§ ACTION ITEM
Go through the entries below, tally each line that has the word "portfolio", and give only the total.

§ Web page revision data
+ + + + + + +

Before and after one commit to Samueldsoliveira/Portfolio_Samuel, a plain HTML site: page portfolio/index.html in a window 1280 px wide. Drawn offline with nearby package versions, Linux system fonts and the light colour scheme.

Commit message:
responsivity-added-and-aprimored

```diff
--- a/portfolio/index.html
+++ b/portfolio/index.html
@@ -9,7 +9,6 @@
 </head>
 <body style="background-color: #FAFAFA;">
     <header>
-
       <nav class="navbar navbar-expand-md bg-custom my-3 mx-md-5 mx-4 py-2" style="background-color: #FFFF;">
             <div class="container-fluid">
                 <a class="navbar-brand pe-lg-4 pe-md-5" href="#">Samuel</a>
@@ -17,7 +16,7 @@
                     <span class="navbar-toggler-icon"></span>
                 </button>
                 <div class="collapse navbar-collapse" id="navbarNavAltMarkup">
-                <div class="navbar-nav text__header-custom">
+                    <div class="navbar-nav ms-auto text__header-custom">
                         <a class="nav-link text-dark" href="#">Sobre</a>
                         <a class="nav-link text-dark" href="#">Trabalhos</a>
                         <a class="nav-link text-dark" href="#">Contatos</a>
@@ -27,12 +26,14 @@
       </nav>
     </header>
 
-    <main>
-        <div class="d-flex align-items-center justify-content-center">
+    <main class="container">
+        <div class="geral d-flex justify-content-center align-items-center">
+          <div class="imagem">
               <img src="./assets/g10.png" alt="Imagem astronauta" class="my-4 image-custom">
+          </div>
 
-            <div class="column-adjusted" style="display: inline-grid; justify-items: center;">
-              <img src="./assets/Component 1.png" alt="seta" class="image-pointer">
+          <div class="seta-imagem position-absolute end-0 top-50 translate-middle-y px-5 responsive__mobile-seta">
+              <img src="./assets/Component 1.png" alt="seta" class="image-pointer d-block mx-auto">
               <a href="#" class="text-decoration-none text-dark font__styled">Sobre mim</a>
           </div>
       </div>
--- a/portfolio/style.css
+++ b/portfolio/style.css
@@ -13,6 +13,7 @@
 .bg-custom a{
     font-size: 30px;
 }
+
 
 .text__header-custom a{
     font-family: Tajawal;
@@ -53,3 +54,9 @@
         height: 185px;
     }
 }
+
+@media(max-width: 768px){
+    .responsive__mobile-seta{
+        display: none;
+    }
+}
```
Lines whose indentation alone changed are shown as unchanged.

+ + + + + + +

§ EXERCISE ANSWER
5